Area of research:
Scientific / postdoctoral postsJob description:
Postdoc (m/f/d) "Disentangling the impact of temperature and light exposure in planktonic microbial resilience in the Arctic" (HIPP Pos #4)
In order to address questions of global importance related to functional marine biodiversity and marine conservation and to stimulate an integrative and innovative research environment, HIFMB has created an independent postdoc pool, HIPP, that offers postdoctoral scientists the opportunity to develop their own research ideas and to actively shape their scientific careers. For each call, we set a topical context in order to foster collaborations between postdocs. For this call, we seek to hire a strong team of researchers, open and enthusiastic to interdisciplinary working, who will address the overarching question of ‘Ecosystem re-assembly under climate change’ in collaboration with the HIFMB community. Ecosystems are re-assembling under climate change. Key species are lost from local areas and new species are taking their place. This process happens across scales, from the re-assembly of animal’s gut microbiomes stressed by changing environments to the loss of foundation species in coastal ecosystems such as corals, kelp and seagrasses. New tools, big data and as well as qualitative approaches mean that we can reassess classical questions of ecosystem assembly with the goal of developing a theoretical framework that can yield, perhaps, predictions about the reassembly process, and insights as to what it means for governance where movement may render existing spatial measures as obsolete (Maxwell et al. 2015).

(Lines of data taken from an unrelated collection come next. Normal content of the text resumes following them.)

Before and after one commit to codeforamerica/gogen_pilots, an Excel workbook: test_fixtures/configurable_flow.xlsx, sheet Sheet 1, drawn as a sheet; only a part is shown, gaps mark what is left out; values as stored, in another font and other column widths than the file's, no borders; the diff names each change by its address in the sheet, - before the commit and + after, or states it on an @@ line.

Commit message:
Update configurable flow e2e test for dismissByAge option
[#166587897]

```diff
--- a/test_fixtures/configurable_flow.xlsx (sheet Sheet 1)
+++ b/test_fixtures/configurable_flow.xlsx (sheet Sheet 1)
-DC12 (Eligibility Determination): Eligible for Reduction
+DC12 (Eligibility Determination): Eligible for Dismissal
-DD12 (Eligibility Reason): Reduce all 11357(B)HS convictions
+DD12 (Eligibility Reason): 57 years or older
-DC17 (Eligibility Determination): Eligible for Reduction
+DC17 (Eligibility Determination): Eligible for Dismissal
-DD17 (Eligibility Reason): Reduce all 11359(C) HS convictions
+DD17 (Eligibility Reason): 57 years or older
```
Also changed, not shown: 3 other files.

We need to understand how ecosystems are reassembled to make decisions about where, when and what will be conserved and how we can engage “new ecosystems” in relation to human life.
Rising water temperatures in the Arctic regions has an enormous impact on the resident microbial communities that evolved under rather constant environmental conditions and adapted to maintain a clear rhythm in their growth phases and reproduction cycles to respond to the long and dark winter phases. Arctic habitats are increasingly more accessible to organisms that are adapted to temperate oceans due to the climate change, and their shifting biogeography predicts a major impact on the native communities and ecosystems in polar regions. Although, while organisms evolved in temperate conditions might better cope with Arctic environments due to the emerging temperature regimes, the dark winter phase with limited light will likely constrain their success. This could be compensated by adaptive changes along a potential trade-off in the resilience to temperature changes and the ability to grow in low light. While there are numerous studies investigating the impact of changing temperatures on the functioning of increasingly rich communities, mechanistic insights into genetic traits that are critical for a sustainable impact of the new residents of the Arctic on ecosystem functions and services are lacking.

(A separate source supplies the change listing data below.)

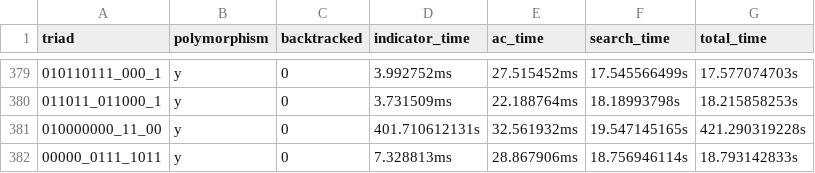
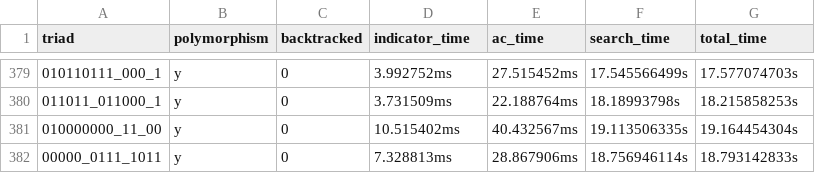
Before and after one commit to WhatDothLife/triads, a CSV file: data/nodes/results/majority_14.csv, drawn as a sheet; only a part is shown, gaps mark what is left out.

```diff
--- a/data/nodes/results/majority_14.csv
+++ b/data/nodes/results/majority_14.csv
@@ -380,3 +380,3 @@ triad,polymorphism,backtracked,indicator_time,ac_time,search_time,total_time
 011011_011000_1,y,0,3.731509ms,22.188764ms,18.18993798s,18.215858253s
-010000000_11_00,y,0,401.710612131s,32.561932ms,19.547145165s,421.290319228s
+010000000_11_00,y,0,10.515402ms,40.432567ms,19.113506335s,19.164454304s
 00000_0111_1011,y,0,7.328813ms,28.867906ms,18.756946114s,18.793142833s
```
Also changed, not shown: data/nodes/results/majority_12.csv, data/nodes/results/majority_15.csv, 1 other file.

The aim of this project is to investigate the influence of light spectral and intensity and duration combined with different temperature regimes on selected single algae (diatoms, haptophytes and Micromonas spp.), as well as complex communities. Under variable conditions we well measure physiological processes, such as growth rates, temperature response curves, photosynthetic performance (half saturation rates for light), and possible trade-offs thereof. Using functional genomics and metatranscriptomics, we will measure cellular and metabolic processes and adaptations that might constrain light or temperature stress, and we will benchmark these data with existing field metatranscriptomes (> 530) collected from different Arctic regions throughout the yearly cycles. We will use the generated data to feed mathematical models that simulate growth rates averaged over the varying light and temperature regimes in the course of the year, allowing us to project invasion ability and changing coexistence regimes ongoing with altered environmental conditions. The post-doc will also have the chance to conduct further experiments and collect additional field data on various field and ship expeditions that will run between 2024-2028.
- PhD in Ecology, Evolution, Microbiology, or a relevant discipline

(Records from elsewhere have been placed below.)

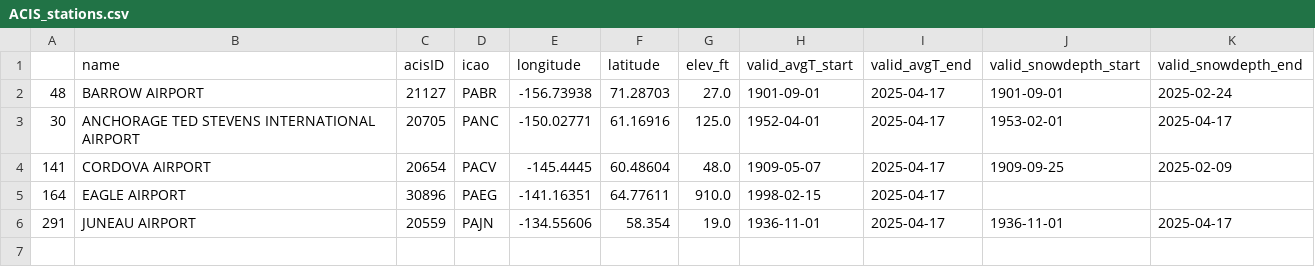
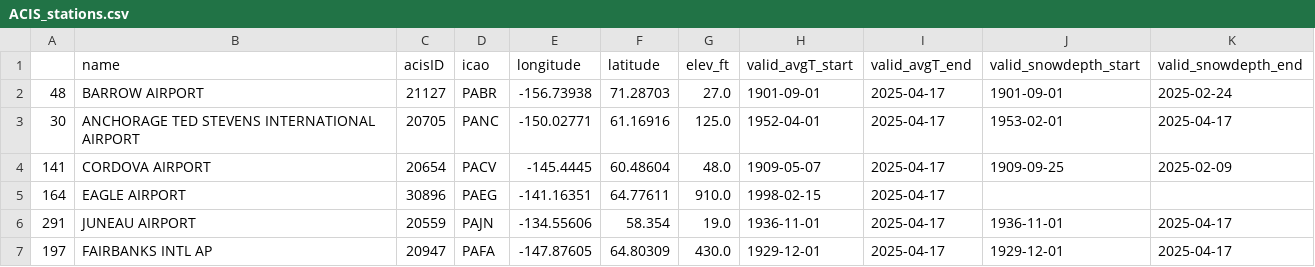
Before and after one commit to chryss/dyndowntools, a CSV file: evaluation/auxdata/ACIS_stations.csv, drawn as a sheet.

Commit message:
extraction code plus code that needs to be moved to evaluation branch

```diff
--- a/evaluation/auxdata/ACIS_stations.csv
+++ b/evaluation/auxdata/ACIS_stations.csv
@@ -6 +6,2 @@
 291,JUNEAU AIRPORT,20559,PAJN,-134.55606,58.354,19.0,1936-11-01,2025-04-17,1936-11-01,2025-04-17
+197,FAIRBANKS INTL AP,20947,PAFA,-147.87605,64.80309,430.0,1929-12-01,2025-04-17,1929-12-01,2025-04-17
```
Also changed, not shown: 11 other files.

- Skills in Ecophysiology, Biochemistry, and/or Bioinformatics. Interest in modelling or willingness to work with modellers is a plus.
- Experience working in multi-disciplinary teams.
- Excellent English written and oral communication skills.
- Record of peer-reveiwed scientific publications in international journals.
The HIPP is explicitly meant to foster networking between marine institutions. We therefore offer the possibility for candidates bring in additional advisors from institutions outside of HIFMB. HIFMB further strives for transformation and bridging the science-policy interface. Therefore, experience or interest in transfer activities is a plus.
- An interdisciplinary research environment with expertise in experimental and field oriented marine ecology, data science, modelling, marine governance and political ecology.
- Career development support through transdisciplinary workshops, seminars and mentoring at the Graduate Academy of Oldenburg University and AWI’s postdoc office PROCEED.
- A lively international atmosphere and family-friendly environment.
Equal opportunities are an integral part of our personnel policy. The AWI aims to increase the number of employees who are women, and therefore strongly encourages qualified women to apply.
Applicants with disabilities will be given preference when equal qualifications are present.
The AWI fosters the compatibility of work and family in various ways and has received a number of awards as a result of this engagement.
This research center is part of the Helmholtz Association of German Research Centers. With more than 42,000 employees and an annual budget of over € 5 billion, the Helmholtz Association is Germany's largest scientific organisation.